[Opening TASK INPUTS section]

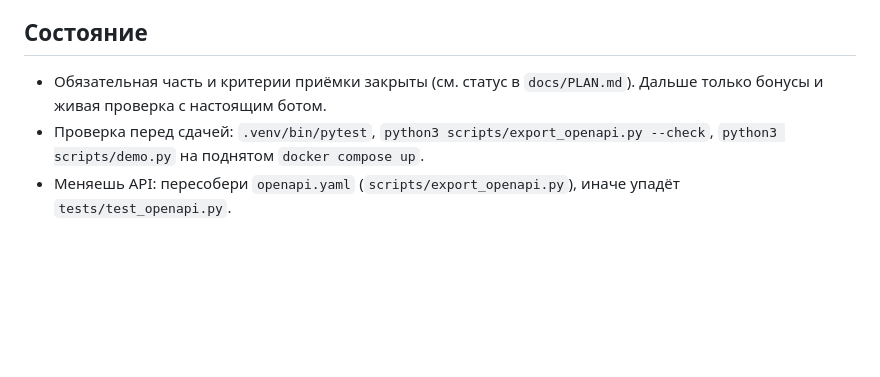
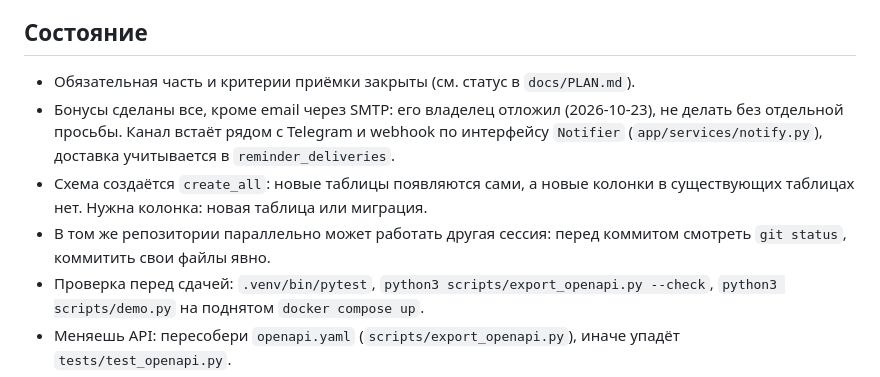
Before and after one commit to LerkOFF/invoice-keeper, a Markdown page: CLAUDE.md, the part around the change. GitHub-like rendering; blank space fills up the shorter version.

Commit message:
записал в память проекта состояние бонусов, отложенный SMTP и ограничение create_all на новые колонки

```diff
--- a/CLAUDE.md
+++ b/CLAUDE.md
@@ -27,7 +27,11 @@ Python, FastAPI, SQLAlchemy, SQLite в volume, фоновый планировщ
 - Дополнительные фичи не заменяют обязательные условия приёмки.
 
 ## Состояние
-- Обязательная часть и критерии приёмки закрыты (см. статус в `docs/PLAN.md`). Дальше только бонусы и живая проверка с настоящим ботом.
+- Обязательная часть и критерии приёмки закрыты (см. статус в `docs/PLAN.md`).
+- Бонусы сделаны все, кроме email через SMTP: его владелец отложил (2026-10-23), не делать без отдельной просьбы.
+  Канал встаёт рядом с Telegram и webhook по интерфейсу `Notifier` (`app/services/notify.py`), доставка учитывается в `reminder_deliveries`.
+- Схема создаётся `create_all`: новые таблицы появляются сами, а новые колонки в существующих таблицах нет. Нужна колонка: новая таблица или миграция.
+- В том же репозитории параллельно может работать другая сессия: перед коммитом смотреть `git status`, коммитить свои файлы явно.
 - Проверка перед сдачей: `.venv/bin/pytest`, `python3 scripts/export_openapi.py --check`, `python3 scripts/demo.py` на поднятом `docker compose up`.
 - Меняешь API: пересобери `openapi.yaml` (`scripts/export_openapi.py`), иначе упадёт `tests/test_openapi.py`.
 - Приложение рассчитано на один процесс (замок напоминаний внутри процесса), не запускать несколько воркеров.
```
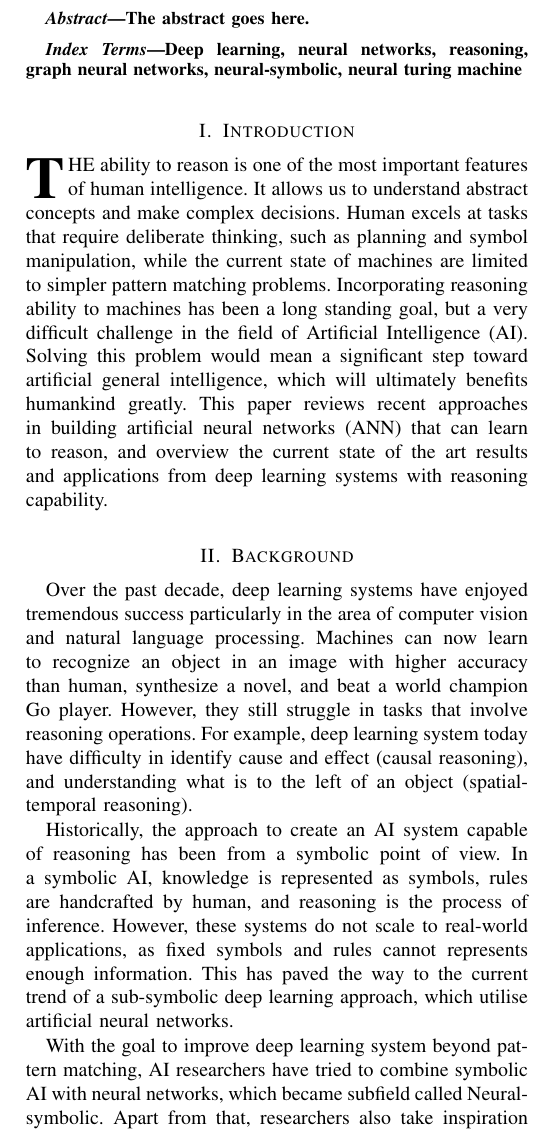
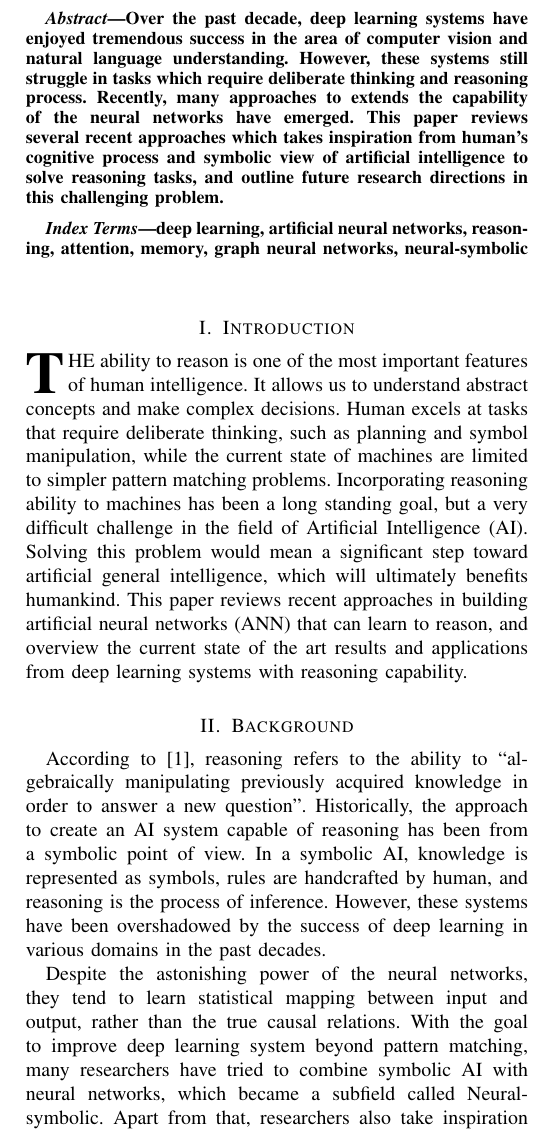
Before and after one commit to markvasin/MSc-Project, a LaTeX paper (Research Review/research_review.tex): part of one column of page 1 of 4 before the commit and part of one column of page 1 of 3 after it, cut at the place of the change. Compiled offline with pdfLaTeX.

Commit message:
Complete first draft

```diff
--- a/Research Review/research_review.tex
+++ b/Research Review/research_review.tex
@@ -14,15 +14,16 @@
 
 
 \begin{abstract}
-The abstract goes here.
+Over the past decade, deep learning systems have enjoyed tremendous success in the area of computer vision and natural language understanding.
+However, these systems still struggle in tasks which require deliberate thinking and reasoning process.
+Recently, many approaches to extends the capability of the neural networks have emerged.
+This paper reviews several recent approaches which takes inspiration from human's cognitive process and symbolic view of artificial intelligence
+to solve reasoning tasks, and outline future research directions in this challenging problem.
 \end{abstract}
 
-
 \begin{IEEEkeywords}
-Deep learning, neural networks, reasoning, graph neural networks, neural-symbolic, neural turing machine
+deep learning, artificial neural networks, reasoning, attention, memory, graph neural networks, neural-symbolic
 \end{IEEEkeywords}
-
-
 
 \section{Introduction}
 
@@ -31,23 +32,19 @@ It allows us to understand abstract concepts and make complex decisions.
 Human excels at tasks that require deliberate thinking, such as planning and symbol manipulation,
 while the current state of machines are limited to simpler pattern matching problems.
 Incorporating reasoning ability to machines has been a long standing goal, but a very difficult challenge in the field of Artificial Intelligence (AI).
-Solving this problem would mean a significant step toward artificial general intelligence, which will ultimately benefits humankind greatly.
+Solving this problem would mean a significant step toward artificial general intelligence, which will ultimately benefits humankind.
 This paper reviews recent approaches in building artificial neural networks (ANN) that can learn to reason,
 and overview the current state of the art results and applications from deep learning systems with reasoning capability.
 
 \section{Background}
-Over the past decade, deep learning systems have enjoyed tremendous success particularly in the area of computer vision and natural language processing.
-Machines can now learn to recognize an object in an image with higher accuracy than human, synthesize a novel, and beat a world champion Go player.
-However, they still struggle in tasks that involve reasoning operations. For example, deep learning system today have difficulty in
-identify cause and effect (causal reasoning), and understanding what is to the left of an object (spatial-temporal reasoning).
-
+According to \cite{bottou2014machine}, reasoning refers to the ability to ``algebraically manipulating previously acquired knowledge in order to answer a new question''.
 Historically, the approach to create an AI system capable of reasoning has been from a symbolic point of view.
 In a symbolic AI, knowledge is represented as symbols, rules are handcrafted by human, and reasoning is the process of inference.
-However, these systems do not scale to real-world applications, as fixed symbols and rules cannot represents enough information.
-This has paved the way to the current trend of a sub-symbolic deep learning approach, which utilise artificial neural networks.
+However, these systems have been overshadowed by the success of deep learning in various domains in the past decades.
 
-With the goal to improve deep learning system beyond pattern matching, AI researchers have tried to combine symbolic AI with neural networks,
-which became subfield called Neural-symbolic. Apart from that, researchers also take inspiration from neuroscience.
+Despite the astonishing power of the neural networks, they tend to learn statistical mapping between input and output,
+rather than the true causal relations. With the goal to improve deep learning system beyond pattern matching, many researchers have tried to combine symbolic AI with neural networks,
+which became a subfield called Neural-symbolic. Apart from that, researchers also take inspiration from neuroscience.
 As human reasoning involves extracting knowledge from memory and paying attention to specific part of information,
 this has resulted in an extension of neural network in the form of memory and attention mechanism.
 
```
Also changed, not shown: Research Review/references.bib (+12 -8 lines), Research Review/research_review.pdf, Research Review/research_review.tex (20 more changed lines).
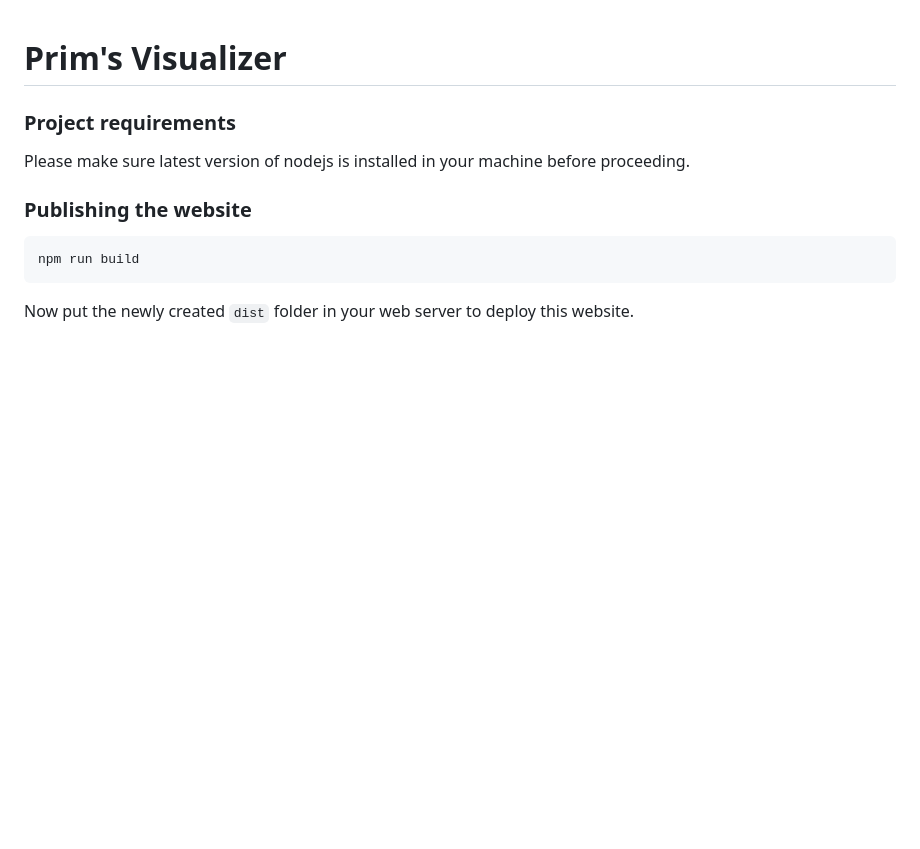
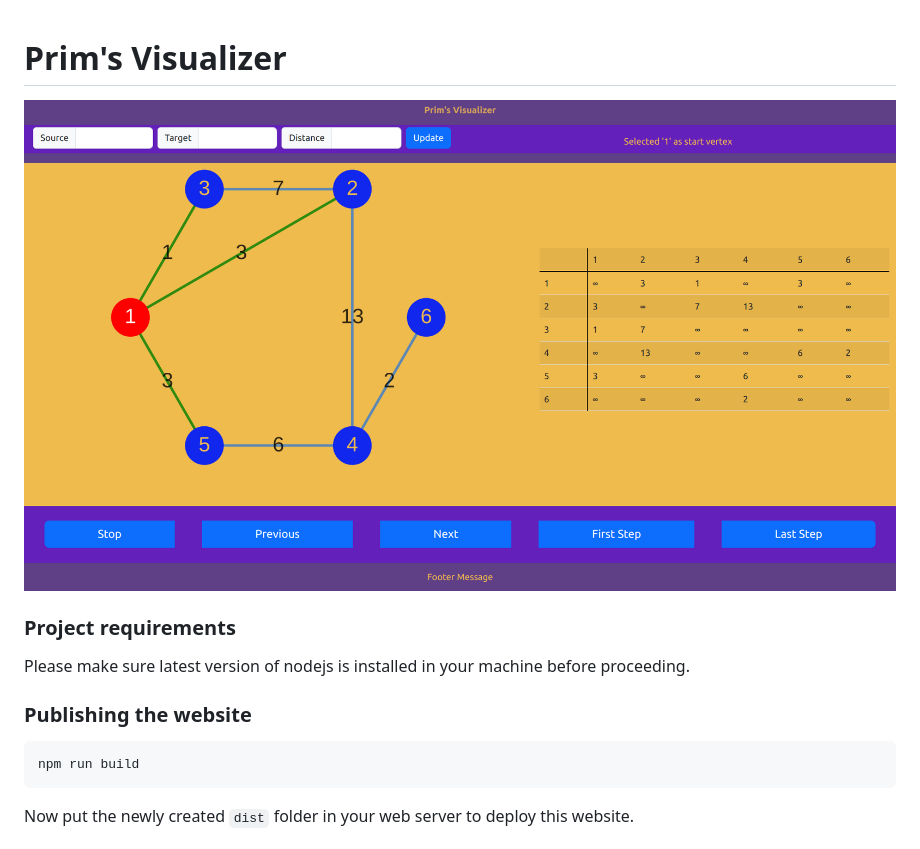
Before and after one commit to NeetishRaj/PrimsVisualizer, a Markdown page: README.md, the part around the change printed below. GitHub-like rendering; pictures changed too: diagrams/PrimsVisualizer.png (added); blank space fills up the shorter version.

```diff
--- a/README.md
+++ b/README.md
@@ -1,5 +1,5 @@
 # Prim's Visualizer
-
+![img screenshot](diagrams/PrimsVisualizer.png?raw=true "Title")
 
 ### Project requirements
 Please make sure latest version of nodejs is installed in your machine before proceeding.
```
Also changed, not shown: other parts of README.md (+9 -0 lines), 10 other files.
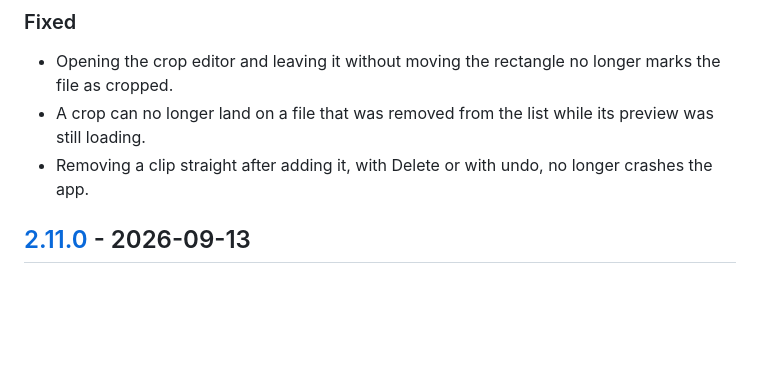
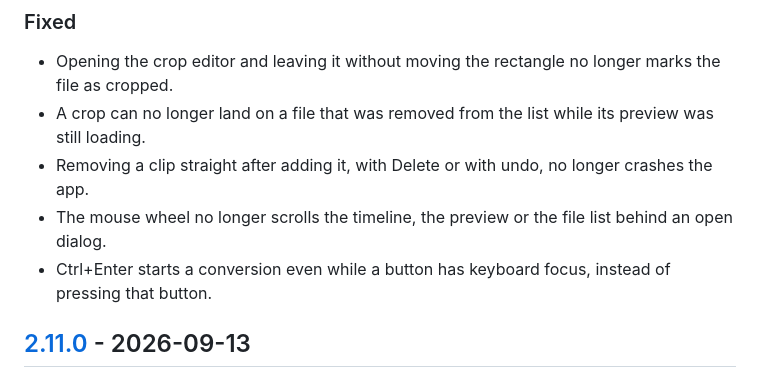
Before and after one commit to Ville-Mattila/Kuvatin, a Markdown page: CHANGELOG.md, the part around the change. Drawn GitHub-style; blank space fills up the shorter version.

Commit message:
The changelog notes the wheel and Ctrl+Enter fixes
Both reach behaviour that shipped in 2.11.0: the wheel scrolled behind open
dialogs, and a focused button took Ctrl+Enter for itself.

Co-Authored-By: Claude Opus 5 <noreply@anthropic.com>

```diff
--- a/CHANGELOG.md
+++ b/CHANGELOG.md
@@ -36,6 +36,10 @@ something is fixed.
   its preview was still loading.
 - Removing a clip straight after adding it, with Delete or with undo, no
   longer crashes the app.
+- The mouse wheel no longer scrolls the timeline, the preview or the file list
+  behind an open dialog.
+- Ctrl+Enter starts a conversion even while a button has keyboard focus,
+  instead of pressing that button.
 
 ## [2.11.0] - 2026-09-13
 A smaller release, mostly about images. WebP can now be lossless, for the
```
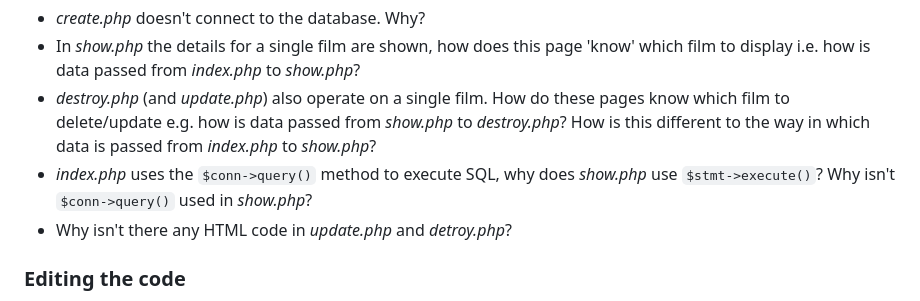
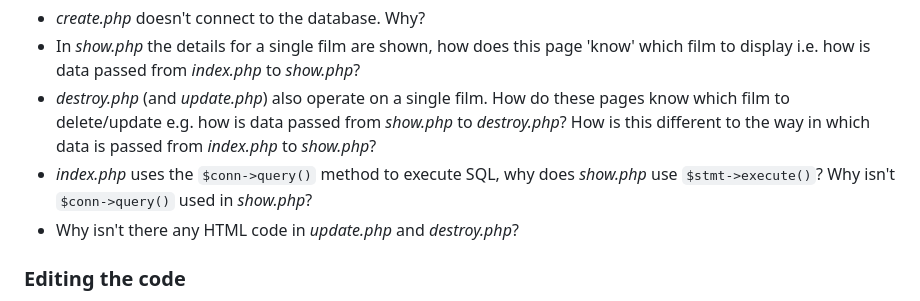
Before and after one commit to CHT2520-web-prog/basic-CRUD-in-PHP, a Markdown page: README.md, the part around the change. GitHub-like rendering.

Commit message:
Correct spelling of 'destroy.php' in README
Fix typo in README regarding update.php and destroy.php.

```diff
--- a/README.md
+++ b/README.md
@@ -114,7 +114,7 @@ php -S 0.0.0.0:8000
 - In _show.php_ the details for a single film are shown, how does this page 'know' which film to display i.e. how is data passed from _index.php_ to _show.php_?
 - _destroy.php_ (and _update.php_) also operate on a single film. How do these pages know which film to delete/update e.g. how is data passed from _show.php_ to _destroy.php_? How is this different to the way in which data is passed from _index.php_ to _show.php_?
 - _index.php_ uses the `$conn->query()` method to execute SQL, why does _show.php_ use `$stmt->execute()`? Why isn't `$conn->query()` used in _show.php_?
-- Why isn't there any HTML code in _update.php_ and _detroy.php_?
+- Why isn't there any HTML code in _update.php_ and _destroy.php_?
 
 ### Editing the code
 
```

[Closing TASK INPUTS section]

WORK TO BE COMPLETED: Each entry should appear again exactly as written, pictures excluded.

OUTPUT OF THE TASK:
Before and after one commit to LerkOFF/invoice-keeper, a Markdown page: CLAUDE.md, the part around the change. GitHub-like rendering; blank space fills up the shorter version.

Commit message:
записал в память проекта состояние бонусов, отложенный SMTP и ограничение create_all на новые колонки

```diff
--- a/CLAUDE.md
+++ b/CLAUDE.md
@@ -27,7 +27,11 @@ Python, FastAPI, SQLAlchemy, SQLite в volume, фоновый планировщ
 - Дополнительные фичи не заменяют обязательные условия приёмки.
 
 ## Состояние
-- Обязательная часть и критерии приёмки закрыты (см. статус в `docs/PLAN.md`). Дальше только бонусы и живая проверка с настоящим ботом.
+- Обязательная часть и критерии приёмки закрыты (см. статус в `docs/PLAN.md`).
+- Бонусы сделаны все, кроме email через SMTP: его владелец отложил (2026-10-23), не делать без отдельной просьбы.
+  Канал встаёт рядом с Telegram и webhook по интерфейсу `Notifier` (`app/services/notify.py`), доставка учитывается в `reminder_deliveries`.
+- Схема создаётся `create_all`: новые таблицы появляются сами, а новые колонки в существующих таблицах нет. Нужна колонка: новая таблица или миграция.
+- В том же репозитории параллельно может работать другая сессия: перед коммитом смотреть `git status`, коммитить свои файлы явно.
 - Проверка перед сдачей: `.venv/bin/pytest`, `python3 scripts/export_openapi.py --check`, `python3 scripts/demo.py` на поднятом `docker compose up`.
 - Меняешь API: пересобери `openapi.yaml` (`scripts/export_openapi.py`), иначе упадёт `tests/test_openapi.py`.
 - Приложение рассчитано на один процесс (замок напоминаний внутри процесса), не запускать несколько воркеров.
```
Before and after one commit to markvasin/MSc-Project, a LaTeX paper (Research Review/research_review.tex): part of one column of page 1 of 4 before the commit and part of one column of page 1 of 3 after it, cut at the place of the change. Compiled offline with pdfLaTeX.

Commit message:
Complete first draft

```diff
--- a/Research Review/research_review.tex
+++ b/Research Review/research_review.tex
@@ -14,15 +14,16 @@
 
 
 \begin{abstract}
-The abstract goes here.
+Over the past decade, deep learning systems have enjoyed tremendous success in the area of computer vision and natural language understanding.
+However, these systems still struggle in tasks which require deliberate thinking and reasoning process.
+Recently, many approaches to extends the capability of the neural networks have emerged.
+This paper reviews several recent approaches which takes inspiration from human's cognitive process and symbolic view of artificial intelligence
+to solve reasoning tasks, and outline future research directions in this challenging problem.
 \end{abstract}
 
-
 \begin{IEEEkeywords}
-Deep learning, neural networks, reasoning, graph neural networks, neural-symbolic, neural turing machine
+deep learning, artificial neural networks, reasoning, attention, memory, graph neural networks, neural-symbolic
 \end{IEEEkeywords}
-
-
 
 \section{Introduction}
 
@@ -31,23 +32,19 @@ It allows us to understand abstract concepts and make complex decisions.
 Human excels at tasks that require deliberate thinking, such as planning and symbol manipulation,
 while the current state of machines are limited to simpler pattern matching problems.
 Incorporating reasoning ability to machines has been a long standing goal, but a very difficult challenge in the field of Artificial Intelligence (AI).
-Solving this problem would mean a significant step toward artificial general intelligence, which will ultimately benefits humankind greatly.
+Solving this problem would mean a significant step toward artificial general intelligence, which will ultimately benefits humankind.
 This paper reviews recent approaches in building artificial neural networks (ANN) that can learn to reason,
 and overview the current state of the art results and applications from deep learning systems with reasoning capability.
 
 \section{Background}
-Over the past decade, deep learning systems have enjoyed tremendous success particularly in the area of computer vision and natural language processing.
-Machines can now learn to recognize an object in an image with higher accuracy than human, synthesize a novel, and beat a world champion Go player.
-However, they still struggle in tasks that involve reasoning operations. For example, deep learning system today have difficulty in
-identify cause and effect (causal reasoning), and understanding what is to the left of an object (spatial-temporal reasoning).
-
+According to \cite{bottou2014machine}, reasoning refers to the ability to ``algebraically manipulating previously acquired knowledge in order to answer a new question''.
 Historically, the approach to create an AI system capable of reasoning has been from a symbolic point of view.
 In a symbolic AI, knowledge is represented as symbols, rules are handcrafted by human, and reasoning is the process of inference.
-However, these systems do not scale to real-world applications, as fixed symbols and rules cannot represents enough information.
-This has paved the way to the current trend of a sub-symbolic deep learning approach, which utilise artificial neural networks.
+However, these systems have been overshadowed by the success of deep learning in various domains in the past decades.
 
-With the goal to improve deep learning system beyond pattern matching, AI researchers have tried to combine symbolic AI with neural networks,
-which became subfield called Neural-symbolic. Apart from that, researchers also take inspiration from neuroscience.
+Despite the astonishing power of the neural networks, they tend to learn statistical mapping between input and output,
+rather than the true causal relations. With the goal to improve deep learning system beyond pattern matching, many researchers have tried to combine symbolic AI with neural networks,
+which became a subfield called Neural-symbolic. Apart from that, researchers also take inspiration from neuroscience.
 As human reasoning involves extracting knowledge from memory and paying attention to specific part of information,
 this has resulted in an extension of neural network in the form of memory and attention mechanism.
 
```
Also changed, not shown: Research Review/references.bib (+12 -8 lines), Research Review/research_review.pdf, Research Review/research_review.tex (20 more changed lines).
Before and after one commit to NeetishRaj/PrimsVisualizer, a Markdown page: README.md, the part around the change printed below. GitHub-like rendering; pictures changed too: diagrams/PrimsVisualizer.png (added); blank space fills up the shorter version.

```diff
--- a/README.md
+++ b/README.md
@@ -1,5 +1,5 @@
 # Prim's Visualizer
-
+![img screenshot](diagrams/PrimsVisualizer.png?raw=true "Title")
 
 ### Project requirements
 Please make sure latest version of nodejs is installed in your machine before proceeding.
```
Also changed, not shown: other parts of README.md (+9 -0 lines), 10 other files.
Before and after one commit to Ville-Mattila/Kuvatin, a Markdown page: CHANGELOG.md, the part around the change. Drawn GitHub-style; blank space fills up the shorter version.

Commit message:
The changelog notes the wheel and Ctrl+Enter fixes
Both reach behaviour that shipped in 2.11.0: the wheel scrolled behind open
dialogs, and a focused button took Ctrl+Enter for itself.

Co-Authored-By: Claude Opus 5 <noreply@anthropic.com>

```diff
--- a/CHANGELOG.md
+++ b/CHANGELOG.md
@@ -36,6 +36,10 @@ something is fixed.
   its preview was still loading.
 - Removing a clip straight after adding it, with Delete or with undo, no
   longer crashes the app.
+- The mouse wheel no longer scrolls the timeline, the preview or the file list
+  behind an open dialog.
+- Ctrl+Enter starts a conversion even while a button has keyboard focus,
+  instead of pressing that button.
 
 ## [2.11.0] - 2026-09-13
 A smaller release, mostly about images. WebP can now be lossless, for the
```
Before and after one commit to CHT2520-web-prog/basic-CRUD-in-PHP, a Markdown page: README.md, the part around the change. GitHub-like rendering.

Commit message:
Correct spelling of 'destroy.php' in README
Fix typo in README regarding update.php and destroy.php.

```diff
--- a/README.md
+++ b/README.md
@@ -114,7 +114,7 @@ php -S 0.0.0.0:8000
 - In _show.php_ the details for a single film are shown, how does this page 'know' which film to display i.e. how is data passed from _index.php_ to _show.php_?
 - _destroy.php_ (and _update.php_) also operate on a single film. How do these pages know which film to delete/update e.g. how is data passed from _show.php_ to _destroy.php_? How is this different to the way in which data is passed from _index.php_ to _show.php_?
 - _index.php_ uses the `$conn->query()` method to execute SQL, why does _show.php_ use `$stmt->execute()`? Why isn't `$conn->query()` used in _show.php_?
-- Why isn't there any HTML code in _update.php_ and _detroy.php_?
+- Why isn't there any HTML code in _update.php_ and _destroy.php_?
 
 ### Editing the code
 
```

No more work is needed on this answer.